■ **Available data**
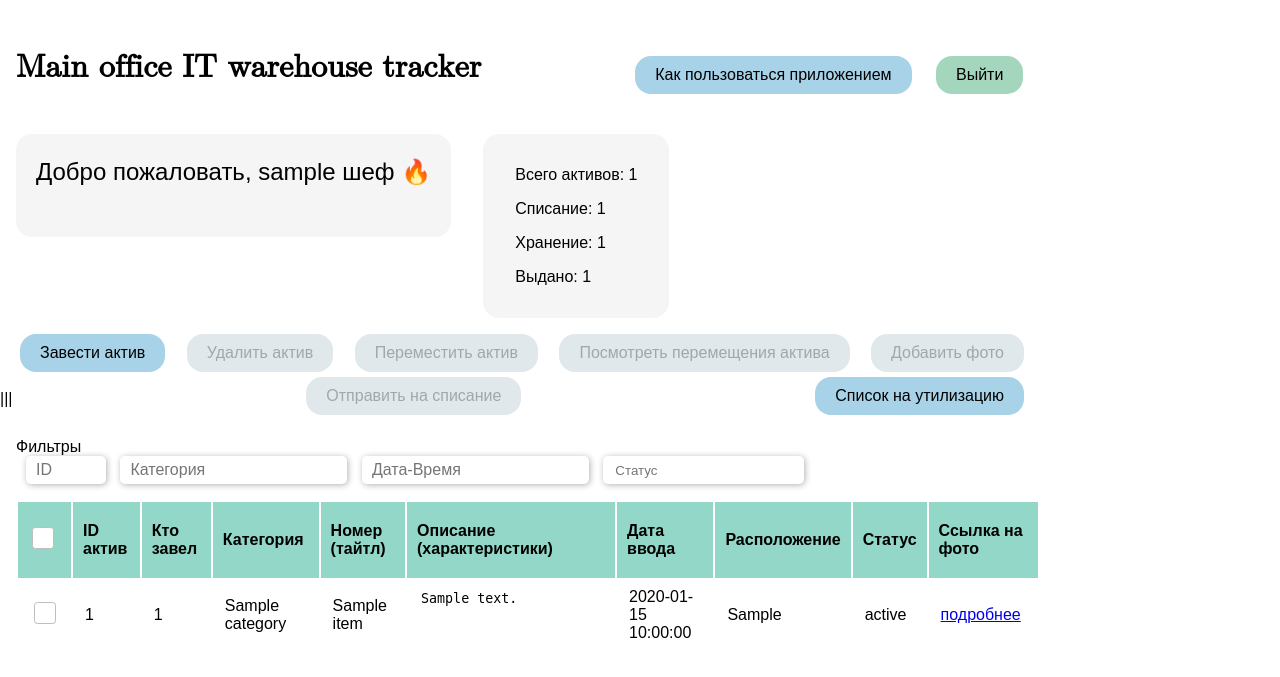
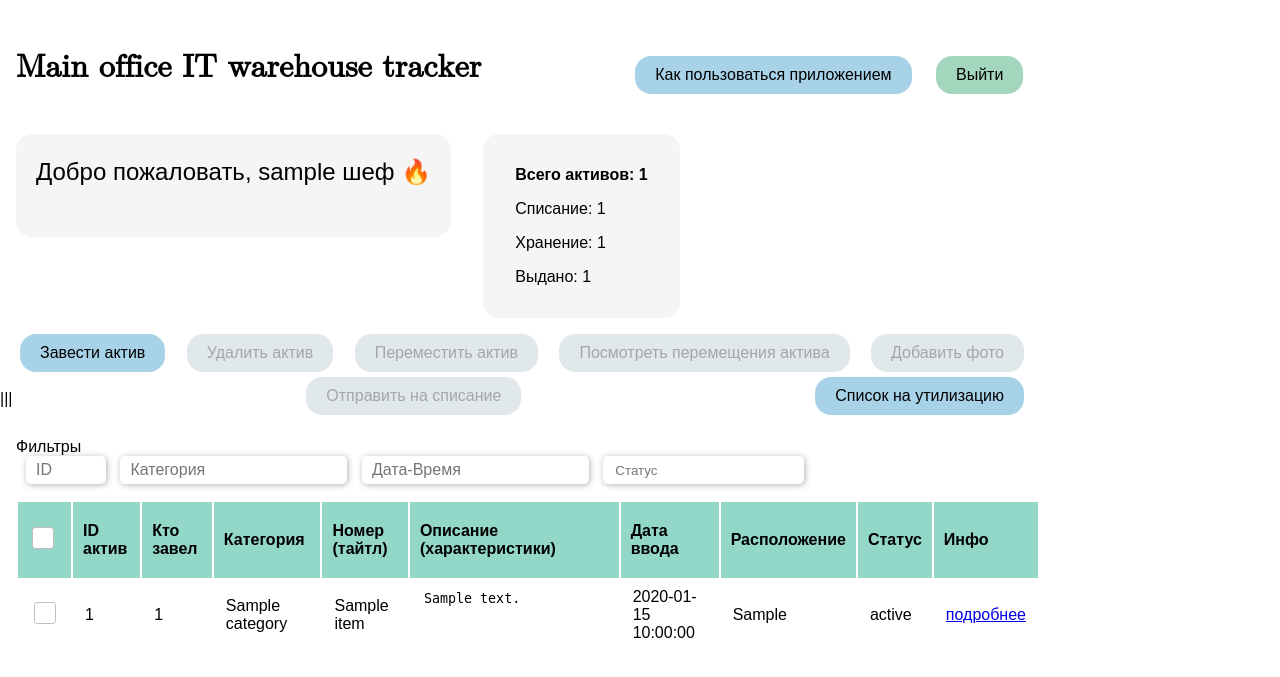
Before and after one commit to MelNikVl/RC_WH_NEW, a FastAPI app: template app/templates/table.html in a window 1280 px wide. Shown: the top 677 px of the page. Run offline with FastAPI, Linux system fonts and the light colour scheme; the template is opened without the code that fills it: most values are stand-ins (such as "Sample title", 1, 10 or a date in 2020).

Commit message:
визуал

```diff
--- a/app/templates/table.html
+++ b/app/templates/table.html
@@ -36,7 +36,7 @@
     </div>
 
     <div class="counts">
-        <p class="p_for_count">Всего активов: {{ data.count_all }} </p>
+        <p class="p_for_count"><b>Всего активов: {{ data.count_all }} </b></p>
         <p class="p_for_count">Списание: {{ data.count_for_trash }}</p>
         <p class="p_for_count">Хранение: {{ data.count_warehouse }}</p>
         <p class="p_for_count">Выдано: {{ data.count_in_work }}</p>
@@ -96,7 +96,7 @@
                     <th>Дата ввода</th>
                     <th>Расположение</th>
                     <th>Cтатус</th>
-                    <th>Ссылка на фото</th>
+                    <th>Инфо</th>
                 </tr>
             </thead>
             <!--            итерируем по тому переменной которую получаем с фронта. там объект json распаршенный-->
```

■ **Exercise instructions**
I'd like the data above duplicated exactly, with no pictures included.

■ **Expected answer**
Before and after one commit to MelNikVl/RC_WH_NEW, a FastAPI app: template app/templates/table.html in a window 1280 px wide. Shown: the top 677 px of the page. Run offline with FastAPI, Linux system fonts and the light colour scheme; the template is opened without the code that fills it: most values are stand-ins (such as "Sample title", 1, 10 or a date in 2020).

Commit message:
визуал

```diff
--- a/app/templates/table.html
+++ b/app/templates/table.html
@@ -36,7 +36,7 @@
     </div>
 
     <div class="counts">
-        <p class="p_for_count">Всего активов: {{ data.count_all }} </p>
+        <p class="p_for_count"><b>Всего активов: {{ data.count_all }} </b></p>
         <p class="p_for_count">Списание: {{ data.count_for_trash }}</p>
         <p class="p_for_count">Хранение: {{ data.count_warehouse }}</p>
         <p class="p_for_count">Выдано: {{ data.count_in_work }}</p>
@@ -96,7 +96,7 @@
                     <th>Дата ввода</th>
                     <th>Расположение</th>
                     <th>Cтатус</th>
-                    <th>Ссылка на фото</th>
+                    <th>Инфо</th>
                 </tr>
             </thead>
             <!--            итерируем по тому переменной которую получаем с фронта. там объект json распаршенный-->
```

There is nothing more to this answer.